Revision tracking records:
▶

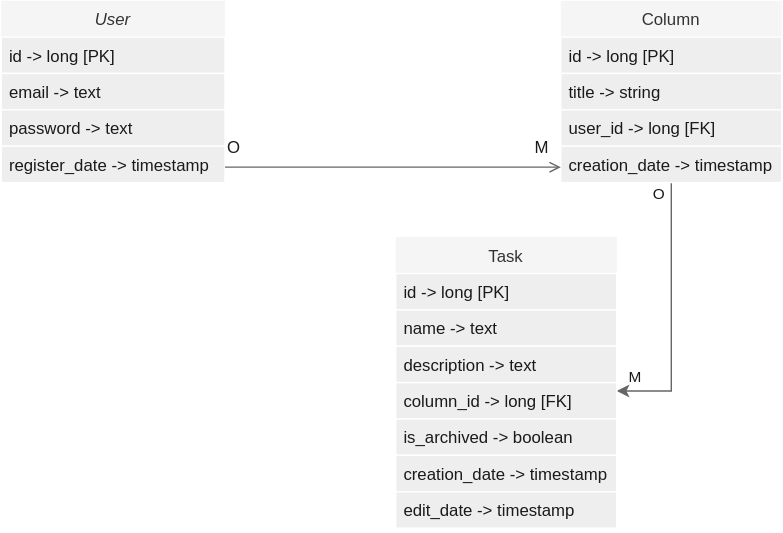
farneser/task-tracker-api keeps this draw.io diagram as assets/database-relations.svg. Above is the earlier version. Source tidied: cells renumbered, new cells last; positions are measured from the earlier drawing's top-left corner, leaving out a move shared by most shapes. Source of this version:
```xml
<mxGraphModel background="#FFFFFF">
  <root>
    <mxCell id="0" />
    <mxCell id="1" parent="0" />
    <mxCell id="2" value="User" style="swimlane;fontStyle=2;align=center;verticalAlign=top;horizontal=1;startSize=26;rounded=0;shadow=0;strokeWidth=1;labelBackgroundColor=none;fillColor=#f5f5f5;strokeColor=none;fontColor=#333333;" parent="1" vertex="1">
      <mxGeometry width="160" height="130" as="geometry" />
    </mxCell>
    <mxCell id="3" value="id -&gt; long [PK]" style="text;align=left;verticalAlign=top;spacingLeft=4;spacingRight=4;overflow=hidden;rounded=0;labelBackgroundColor=none;fillColor=#EEEEEE;strokeColor=#FFFFFF;fontColor=#1A1A1A;" parent="2" vertex="1">
      <mxGeometry y="26" width="160" height="26" as="geometry" />
    </mxCell>
    <mxCell id="4" value="email -&gt; text" style="text;align=left;verticalAlign=top;spacingLeft=4;spacingRight=4;overflow=hidden;rounded=0;labelBackgroundColor=none;fillColor=#EEEEEE;strokeColor=#FFFFFF;fontColor=#1A1A1A;" parent="2" vertex="1">
      <mxGeometry y="52" width="160" height="26" as="geometry" />
    </mxCell>
    <mxCell id="5" value="password -&gt; text" style="text;align=left;verticalAlign=top;spacingLeft=4;spacingRight=4;overflow=hidden;rounded=0;shadow=0;html=0;labelBackgroundColor=none;fillColor=#EEEEEE;strokeColor=#FFFFFF;fontColor=#1A1A1A;" parent="2" vertex="1">
      <mxGeometry y="78" width="160" height="26" as="geometry" />
    </mxCell>
    <mxCell id="6" value="register_date -&gt; timestamp" style="text;align=left;verticalAlign=top;spacingLeft=4;spacingRight=4;overflow=hidden;rounded=0;shadow=0;html=0;labelBackgroundColor=none;fillColor=#EEEEEE;strokeColor=#FFFFFF;fontColor=#1A1A1A;" parent="2" vertex="1">
      <mxGeometry y="104" width="160" height="26" as="geometry" />
    </mxCell>
    <mxCell id="7" style="edgeStyle=orthogonalEdgeStyle;rounded=0;jettySize=auto;html=1;labelBackgroundColor=none;fontColor=default;strokeColor=#666666;fillColor=#f5f5f5;" parent="1" edge="1" source="10" target="18">
      <mxGeometry relative="1" as="geometry">
        <Array as="points">
          <mxPoint x="479" y="279" />
        </Array>
      </mxGeometry>
    </mxCell>
    <mxCell id="8" value="M" style="edgeLabel;html=1;align=center;verticalAlign=middle;rounded=0;labelBackgroundColor=none;fontColor=#1A1A1A;" parent="7" vertex="1">
      <mxGeometry x="0.86" relative="1" as="geometry">
        <mxPoint y="-10" as="offset" />
      </mxGeometry>
    </mxCell>
    <mxCell id="9" value="O" style="edgeLabel;html=1;align=center;verticalAlign=middle;rounded=0;labelBackgroundColor=none;fontColor=#1A1A1A;" parent="7" vertex="1">
      <mxGeometry x="-0.92" y="1" relative="1" as="geometry">
        <mxPoint x="-10" as="offset" />
      </mxGeometry>
    </mxCell>
    <mxCell id="10" value="Column" style="swimlane;fontStyle=0;align=center;verticalAlign=top;horizontal=1;startSize=26;rounded=0;shadow=0;strokeWidth=1;labelBackgroundColor=none;fillColor=#f5f5f5;strokeColor=none;fontColor=#333333;" parent="1" vertex="1">
      <mxGeometry x="400" width="158" height="130" as="geometry" />
    </mxCell>
    <mxCell id="11" value="id -&gt; long [PK]" style="text;align=left;verticalAlign=top;spacingLeft=4;spacingRight=4;overflow=hidden;rounded=0;labelBackgroundColor=none;fillColor=#EEEEEE;strokeColor=#FFFFFF;fontColor=#1A1A1A;" parent="10" vertex="1">
      <mxGeometry y="26" width="158" height="26" as="geometry" />
    </mxCell>
    <mxCell id="12" value="title -&gt; string" style="text;align=left;verticalAlign=top;spacingLeft=4;spacingRight=4;overflow=hidden;rounded=0;shadow=0;html=0;labelBackgroundColor=none;fillColor=#EEEEEE;strokeColor=#FFFFFF;fontColor=#1A1A1A;" parent="10" vertex="1">
      <mxGeometry y="52" width="158" height="26" as="geometry" />
    </mxCell>
    <mxCell id="13" value="user_id -&gt; long [FK]" style="text;align=left;verticalAlign=top;spacingLeft=4;spacingRight=4;overflow=hidden;rounded=0;shadow=0;html=0;labelBackgroundColor=none;fillColor=#EEEEEE;strokeColor=#FFFFFF;fontColor=#1A1A1A;" parent="10" vertex="1">
      <mxGeometry y="78" width="158" height="26" as="geometry" />
    </mxCell>
    <mxCell id="14" value="creation_date -&gt; timestamp" style="text;align=left;verticalAlign=top;spacingLeft=4;spacingRight=4;overflow=hidden;rounded=0;shadow=0;html=0;labelBackgroundColor=none;fillColor=#EEEEEE;strokeColor=#FFFFFF;fontColor=#1A1A1A;" parent="10" vertex="1">
      <mxGeometry y="104" width="158" height="26" as="geometry" />
    </mxCell>
    <mxCell id="15" style="endArrow=open;shadow=0;strokeWidth=1;rounded=0;endFill=1;edgeStyle=elbowEdgeStyle;elbow=vertical;labelBackgroundColor=none;fontColor=default;strokeColor=#666666;fillColor=#f5f5f5;" parent="1" edge="1" source="2" target="10">
      <mxGeometry x="0.5" y="41" relative="1" as="geometry">
        <Array as="points">
          <mxPoint x="230" y="119" />
          <mxPoint x="450" y="129" />
        </Array>
        <mxPoint x="-40" y="32" as="offset" />
      </mxGeometry>
    </mxCell>
    <mxCell id="16" value="O" style="align=left;verticalAlign=bottom;labelBackgroundColor=none;fontSize=12;rounded=0;fillColor=#EEEEEE;strokeColor=#FFFFFF;fontColor=#1A1A1A;" parent="15" vertex="1">
      <mxGeometry x="-1" relative="1" as="geometry">
        <mxPoint y="-5" as="offset" />
      </mxGeometry>
    </mxCell>
    <mxCell id="17" value="M" style="align=right;verticalAlign=bottom;labelBackgroundColor=none;fontSize=12;rounded=0;fillColor=#EEEEEE;strokeColor=#FFFFFF;fontColor=#1A1A1A;" parent="15" vertex="1">
      <mxGeometry x="1" relative="1" as="geometry">
        <mxPoint x="-7" y="-5" as="offset" />
      </mxGeometry>
    </mxCell>
    <mxCell id="18" value="Task" style="swimlane;fontStyle=0;align=center;verticalAlign=top;horizontal=1;startSize=26;rounded=0;shadow=0;strokeWidth=1;labelBackgroundColor=none;fillColor=#f5f5f5;strokeColor=none;fontColor=#333333;" parent="1" vertex="1">
      <mxGeometry x="282" y="169" width="158" height="208" as="geometry" />
    </mxCell>
    <mxCell id="19" value="id -&gt; long [PK]" style="text;align=left;verticalAlign=top;spacingLeft=4;spacingRight=4;overflow=hidden;rounded=0;labelBackgroundColor=none;fillColor=#EEEEEE;strokeColor=#FFFFFF;fontColor=#1A1A1A;" parent="18" vertex="1">
      <mxGeometry y="26" width="158" height="26" as="geometry" />
    </mxCell>
    <mxCell id="20" value="name -&gt; text" style="text;align=left;verticalAlign=top;spacingLeft=4;spacingRight=4;overflow=hidden;rounded=0;shadow=0;html=0;labelBackgroundColor=none;fillColor=#EEEEEE;strokeColor=#FFFFFF;fontColor=#1A1A1A;" parent="18" vertex="1">
      <mxGeometry y="52" width="158" height="26" as="geometry" />
    </mxCell>
    <mxCell id="21" value="description -&gt; text" style="text;align=left;verticalAlign=top;spacingLeft=4;spacingRight=4;overflow=hidden;rounded=0;shadow=0;html=0;labelBackgroundColor=none;fillColor=#EEEEEE;strokeColor=#FFFFFF;fontColor=#1A1A1A;" parent="18" vertex="1">
      <mxGeometry y="78" width="158" height="26" as="geometry" />
    </mxCell>
    <mxCell id="22" value="column_id -&gt; long [FK]" style="text;align=left;verticalAlign=top;spacingLeft=4;spacingRight=4;overflow=hidden;rounded=0;shadow=0;html=0;labelBackgroundColor=none;fillColor=#EEEEEE;strokeColor=#FFFFFF;fontColor=#1A1A1A;" parent="18" vertex="1">
      <mxGeometry y="104" width="158" height="26" as="geometry" />
    </mxCell>
    <mxCell id="23" value="is_archived -&gt; boolean" style="text;align=left;verticalAlign=top;spacingLeft=4;spacingRight=4;overflow=hidden;rounded=0;shadow=0;html=0;labelBackgroundColor=none;fillColor=#EEEEEE;strokeColor=#FFFFFF;fontColor=#1A1A1A;" parent="18" vertex="1">
      <mxGeometry y="130" width="158" height="26" as="geometry" />
    </mxCell>
    <mxCell id="24" value="creation_date -&gt; timestamp" style="text;align=left;verticalAlign=top;spacingLeft=4;spacingRight=4;overflow=hidden;rounded=0;shadow=0;html=0;labelBackgroundColor=none;fillColor=#EEEEEE;strokeColor=#FFFFFF;fontColor=#1A1A1A;" parent="18" vertex="1">
      <mxGeometry y="156" width="158" height="26" as="geometry" />
    </mxCell>
    <mxCell id="25" value="edit_date -&gt; timestamp" style="text;align=left;verticalAlign=top;spacingLeft=4;spacingRight=4;overflow=hidden;rounded=0;shadow=0;html=0;labelBackgroundColor=none;fillColor=#EEEEEE;strokeColor=#FFFFFF;fontColor=#1A1A1A;" parent="18" vertex="1">
      <mxGeometry y="182" width="158" height="26" as="geometry" />
    </mxCell>
  </root>
</mxGraphModel>
```
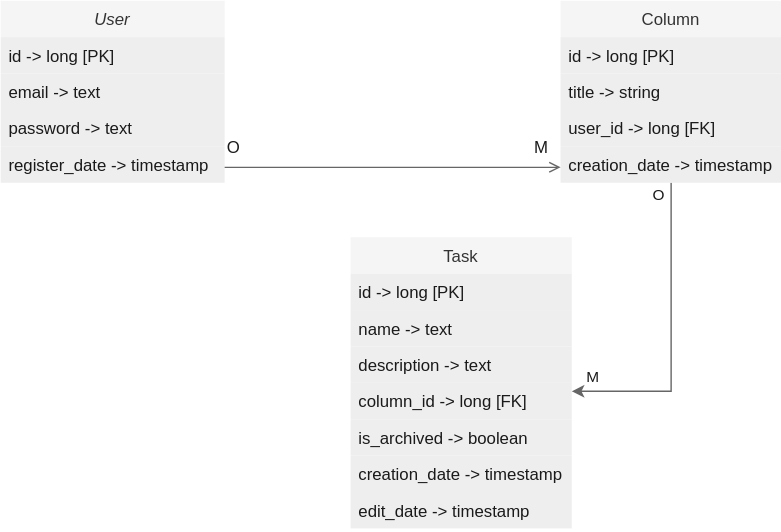
The same file after the commit.

Commit message:
update: relations styles

Diff of the diagram source:
```diff
@@ -2,19 +2,19 @@
   <root>
     <mxCell id="0" />
     <mxCell id="1" parent="0" />
-    <mxCell id="2" value="User" style="swimlane;fontStyle=2;align=center;verticalAlign=top;horizontal=1;startSize=26;rounded=0;shadow=0;strokeWidth=1;labelBackgroundColor=none;fillColor=#f5f5f5;strokeColor=none;fontColor=#333333;" parent="1" vertex="1">
+    <mxCell id="2" value="User" style="swimlane;fontStyle=2;align=center;verticalAlign=top;horizontal=1;startSize=26;rounded=0;shadow=0;strokeWidth=1;labelBackgroundColor=none;fillColor=#f5f5f5;strokeColor=none;fontColor=#333333;swimlaneFillColor=none;gradientColor=none;" parent="1" vertex="1">
       <mxGeometry width="160" height="130" as="geometry" />
     </mxCell>
-    <mxCell id="3" value="id -&gt; long [PK]" style="text;align=left;verticalAlign=top;spacingLeft=4;spacingRight=4;overflow=hidden;rounded=0;labelBackgroundColor=none;fillColor=#EEEEEE;strokeColor=#FFFFFF;fontColor=#1A1A1A;" parent="2" vertex="1">
+    <mxCell id="3" value="id -&gt; long [PK]" style="text;align=left;verticalAlign=top;spacingLeft=4;spacingRight=4;overflow=hidden;rounded=0;labelBackgroundColor=none;fillColor=#EEEEEE;strokeColor=none;fontColor=#1A1A1A;" parent="2" vertex="1">
       <mxGeometry y="26" width="160" height="26" as="geometry" />
     </mxCell>
-    <mxCell id="4" value="email -&gt; text" style="text;align=left;verticalAlign=top;spacingLeft=4;spacingRight=4;overflow=hidden;rounded=0;labelBackgroundColor=none;fillColor=#EEEEEE;strokeColor=#FFFFFF;fontColor=#1A1A1A;" parent="2" vertex="1">
+    <mxCell id="4" value="email -&gt; text" style="text;align=left;verticalAlign=top;spacingLeft=4;spacingRight=4;overflow=hidden;rounded=0;labelBackgroundColor=none;fillColor=#EEEEEE;strokeColor=none;fontColor=#1A1A1A;" parent="2" vertex="1">
       <mxGeometry y="52" width="160" height="26" as="geometry" />
     </mxCell>
-    <mxCell id="5" value="password -&gt; text" style="text;align=left;verticalAlign=top;spacingLeft=4;spacingRight=4;overflow=hidden;rounded=0;shadow=0;html=0;labelBackgroundColor=none;fillColor=#EEEEEE;strokeColor=#FFFFFF;fontColor=#1A1A1A;" parent="2" vertex="1">
+    <mxCell id="5" value="password -&gt; text" style="text;align=left;verticalAlign=top;spacingLeft=4;spacingRight=4;overflow=hidden;rounded=0;shadow=0;html=0;labelBackgroundColor=none;fillColor=#EEEEEE;strokeColor=none;fontColor=#1A1A1A;" parent="2" vertex="1">
       <mxGeometry y="78" width="160" height="26" as="geometry" />
     </mxCell>
-    <mxCell id="6" value="register_date -&gt; timestamp" style="text;align=left;verticalAlign=top;spacingLeft=4;spacingRight=4;overflow=hidden;rounded=0;shadow=0;html=0;labelBackgroundColor=none;fillColor=#EEEEEE;strokeColor=#FFFFFF;fontColor=#1A1A1A;" parent="2" vertex="1">
+    <mxCell id="6" value="register_date -&gt; timestamp" style="text;align=left;verticalAlign=top;spacingLeft=4;spacingRight=4;overflow=hidden;rounded=0;shadow=0;html=0;labelBackgroundColor=none;fillColor=#EEEEEE;strokeColor=none;fontColor=#1A1A1A;" parent="2" vertex="1">
       <mxGeometry y="104" width="160" height="26" as="geometry" />
     </mxCell>
     <mxCell id="7" style="edgeStyle=orthogonalEdgeStyle;rounded=0;jettySize=auto;html=1;labelBackgroundColor=none;fontColor=default;strokeColor=#666666;fillColor=#f5f5f5;" parent="1" edge="1" source="10" target="18">
@@ -34,19 +34,19 @@
         <mxPoint x="-10" as="offset" />
       </mxGeometry>
     </mxCell>
-    <mxCell id="10" value="Column" style="swimlane;fontStyle=0;align=center;verticalAlign=top;horizontal=1;startSize=26;rounded=0;shadow=0;strokeWidth=1;labelBackgroundColor=none;fillColor=#f5f5f5;strokeColor=none;fontColor=#333333;" parent="1" vertex="1">
+    <mxCell id="10" value="Column" style="swimlane;fontStyle=0;align=center;verticalAlign=top;horizontal=1;startSize=26;rounded=0;shadow=0;strokeWidth=1;labelBackgroundColor=none;fillColor=#f5f5f5;strokeColor=none;fontColor=#333333;swimlaneFillColor=none;gradientColor=none;glass=0;swimlaneLine=1;" parent="1" vertex="1">
       <mxGeometry x="400" width="158" height="130" as="geometry" />
     </mxCell>
-    <mxCell id="11" value="id -&gt; long [PK]" style="text;align=left;verticalAlign=top;spacingLeft=4;spacingRight=4;overflow=hidden;rounded=0;labelBackgroundColor=none;fillColor=#EEEEEE;strokeColor=#FFFFFF;fontColor=#1A1A1A;" parent="10" vertex="1">
+    <mxCell id="11" value="id -&gt; long [PK]" style="text;align=left;verticalAlign=top;spacingLeft=4;spacingRight=4;overflow=hidden;rounded=0;labelBackgroundColor=none;fillColor=#EEEEEE;strokeColor=none;fontColor=#1A1A1A;" parent="10" vertex="1">
       <mxGeometry y="26" width="158" height="26" as="geometry" />
     </mxCell>
-    <mxCell id="12" value="title -&gt; string" style="text;align=left;verticalAlign=top;spacingLeft=4;spacingRight=4;overflow=hidden;rounded=0;shadow=0;html=0;labelBackgroundColor=none;fillColor=#EEEEEE;strokeColor=#FFFFFF;fontColor=#1A1A1A;" parent="10" vertex="1">
+    <mxCell id="12" value="title -&gt; string" style="text;align=left;verticalAlign=top;spacingLeft=4;spacingRight=4;overflow=hidden;rounded=0;shadow=0;html=0;labelBackgroundColor=none;fillColor=#EEEEEE;strokeColor=none;fontColor=#1A1A1A;" parent="10" vertex="1">
       <mxGeometry y="52" width="158" height="26" as="geometry" />
     </mxCell>
-    <mxCell id="13" value="user_id -&gt; long [FK]" style="text;align=left;verticalAlign=top;spacingLeft=4;spacingRight=4;overflow=hidden;rounded=0;shadow=0;html=0;labelBackgroundColor=none;fillColor=#EEEEEE;strokeColor=#FFFFFF;fontColor=#1A1A1A;" parent="10" vertex="1">
+    <mxCell id="13" value="user_id -&gt; long [FK]" style="text;align=left;verticalAlign=top;spacingLeft=4;spacingRight=4;overflow=hidden;rounded=0;shadow=0;html=0;labelBackgroundColor=none;fillColor=#EEEEEE;strokeColor=none;fontColor=#1A1A1A;" parent="10" vertex="1">
       <mxGeometry y="78" width="158" height="26" as="geometry" />
     </mxCell>
-    <mxCell id="14" value="creation_date -&gt; timestamp" style="text;align=left;verticalAlign=top;spacingLeft=4;spacingRight=4;overflow=hidden;rounded=0;shadow=0;html=0;labelBackgroundColor=none;fillColor=#EEEEEE;strokeColor=#FFFFFF;fontColor=#1A1A1A;" parent="10" vertex="1">
+    <mxCell id="14" value="creation_date -&gt; timestamp" style="text;align=left;verticalAlign=top;spacingLeft=4;spacingRight=4;overflow=hidden;rounded=0;shadow=0;html=0;labelBackgroundColor=none;fillColor=#EEEEEE;strokeColor=none;fontColor=#1A1A1A;" parent="10" vertex="1">
       <mxGeometry y="104" width="158" height="26" as="geometry" />
     </mxCell>
     <mxCell id="15" style="endArrow=open;shadow=0;strokeWidth=1;rounded=0;endFill=1;edgeStyle=elbowEdgeStyle;elbow=vertical;labelBackgroundColor=none;fontColor=default;strokeColor=#666666;fillColor=#f5f5f5;" parent="1" edge="1" source="2" target="10">
@@ -68,28 +68,28 @@
         <mxPoint x="-7" y="-5" as="offset" />
       </mxGeometry>
     </mxCell>
-    <mxCell id="18" value="Task" style="swimlane;fontStyle=0;align=center;verticalAlign=top;horizontal=1;startSize=26;rounded=0;shadow=0;strokeWidth=1;labelBackgroundColor=none;fillColor=#f5f5f5;strokeColor=none;fontColor=#333333;" parent="1" vertex="1">
-      <mxGeometry x="282" y="169" width="158" height="208" as="geometry" />
+    <mxCell id="18" value="Task" style="swimlane;fontStyle=0;align=center;verticalAlign=top;horizontal=1;startSize=26;rounded=0;shadow=0;strokeWidth=1;labelBackgroundColor=none;fillColor=#f5f5f5;strokeColor=none;fontColor=#333333;swimlaneFillColor=none;gradientColor=none;" parent="1" vertex="1">
+      <mxGeometry x="250" y="169" width="158" height="208" as="geometry" />
     </mxCell>
-    <mxCell id="19" value="id -&gt; long [PK]" style="text;align=left;verticalAlign=top;spacingLeft=4;spacingRight=4;overflow=hidden;rounded=0;labelBackgroundColor=none;fillColor=#EEEEEE;strokeColor=#FFFFFF;fontColor=#1A1A1A;" parent="18" vertex="1">
+    <mxCell id="19" value="id -&gt; long [PK]" style="text;align=left;verticalAlign=top;spacingLeft=4;spacingRight=4;overflow=hidden;rounded=0;labelBackgroundColor=none;fillColor=#EEEEEE;strokeColor=none;fontColor=#1A1A1A;" parent="18" vertex="1">
       <mxGeometry y="26" width="158" height="26" as="geometry" />
     </mxCell>
-    <mxCell id="20" value="name -&gt; text" style="text;align=left;verticalAlign=top;spacingLeft=4;spacingRight=4;overflow=hidden;rounded=0;shadow=0;html=0;labelBackgroundColor=none;fillColor=#EEEEEE;strokeColor=#FFFFFF;fontColor=#1A1A1A;" parent="18" vertex="1">
+    <mxCell id="20" value="name -&gt; text" style="text;align=left;verticalAlign=top;spacingLeft=4;spacingRight=4;overflow=hidden;rounded=0;shadow=0;html=0;labelBackgroundColor=none;fillColor=#EEEEEE;strokeColor=none;fontColor=#1A1A1A;" parent="18" vertex="1">
       <mxGeometry y="52" width="158" height="26" as="geometry" />
     </mxCell>
-    <mxCell id="21" value="description -&gt; text" style="text;align=left;verticalAlign=top;spacingLeft=4;spacingRight=4;overflow=hidden;rounded=0;shadow=0;html=0;labelBackgroundColor=none;fillColor=#EEEEEE;strokeColor=#FFFFFF;fontColor=#1A1A1A;" parent="18" vertex="1">
+    <mxCell id="21" value="description -&gt; text" style="text;align=left;verticalAlign=top;spacingLeft=4;spacingRight=4;overflow=hidden;rounded=0;shadow=0;html=0;labelBackgroundColor=none;fillColor=#EEEEEE;strokeColor=none;fontColor=#1A1A1A;" parent="18" vertex="1">
       <mxGeometry y="78" width="158" height="26" as="geometry" />
     </mxCell>
-    <mxCell id="22" value="column_id -&gt; long [FK]" style="text;align=left;verticalAlign=top;spacingLeft=4;spacingRight=4;overflow=hidden;rounded=0;shadow=0;html=0;labelBackgroundColor=none;fillColor=#EEEEEE;strokeColor=#FFFFFF;fontColor=#1A1A1A;" parent="18" vertex="1">
+    <mxCell id="22" value="column_id -&gt; long [FK]" style="text;align=left;verticalAlign=top;spacingLeft=4;spacingRight=4;overflow=hidden;rounded=0;shadow=0;html=0;labelBackgroundColor=none;fillColor=#EEEEEE;strokeColor=none;fontColor=#1A1A1A;" parent="18" vertex="1">
       <mxGeometry y="104" width="158" height="26" as="geometry" />
     </mxCell>
-    <mxCell id="23" value="is_archived -&gt; boolean" style="text;align=left;verticalAlign=top;spacingLeft=4;spacingRight=4;overflow=hidden;rounded=0;shadow=0;html=0;labelBackgroundColor=none;fillColor=#EEEEEE;strokeColor=#FFFFFF;fontColor=#1A1A1A;" parent="18" vertex="1">
+    <mxCell id="23" value="is_archived -&gt; boolean" style="text;align=left;verticalAlign=top;spacingLeft=4;spacingRight=4;overflow=hidden;rounded=0;shadow=0;html=0;labelBackgroundColor=none;fillColor=#EEEEEE;strokeColor=none;fontColor=#1A1A1A;" parent="18" vertex="1">
       <mxGeometry y="130" width="158" height="26" as="geometry" />
     </mxCell>
-    <mxCell id="24" value="creation_date -&gt; timestamp" style="text;align=left;verticalAlign=top;spacingLeft=4;spacingRight=4;overflow=hidden;rounded=0;shadow=0;html=0;labelBackgroundColor=none;fillColor=#EEEEEE;strokeColor=#FFFFFF;fontColor=#1A1A1A;" parent="18" vertex="1">
+    <mxCell id="24" value="creation_date -&gt; timestamp" style="text;align=left;verticalAlign=top;spacingLeft=4;spacingRight=4;overflow=hidden;rounded=0;shadow=0;html=0;labelBackgroundColor=none;fillColor=#EEEEEE;strokeColor=none;fontColor=#1A1A1A;" parent="18" vertex="1">
       <mxGeometry y="156" width="158" height="26" as="geometry" />
     </mxCell>
-    <mxCell id="25" value="edit_date -&gt; timestamp" style="text;align=left;verticalAlign=top;spacingLeft=4;spacingRight=4;overflow=hidden;rounded=0;shadow=0;html=0;labelBackgroundColor=none;fillColor=#EEEEEE;strokeColor=#FFFFFF;fontColor=#1A1A1A;" parent="18" vertex="1">
+    <mxCell id="25" value="edit_date -&gt; timestamp" style="text;align=left;verticalAlign=top;spacingLeft=4;spacingRight=4;overflow=hidden;rounded=0;shadow=0;html=0;labelBackgroundColor=none;fillColor=#EEEEEE;strokeColor=none;fontColor=#1A1A1A;" parent="18" vertex="1">
       <mxGeometry y="182" width="158" height="26" as="geometry" />
     </mxCell>
   </root>
```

◀

Whenever a line in the data above contains the word "offset", include it in the tally, and report only the final number.

● **Solution for this task**
7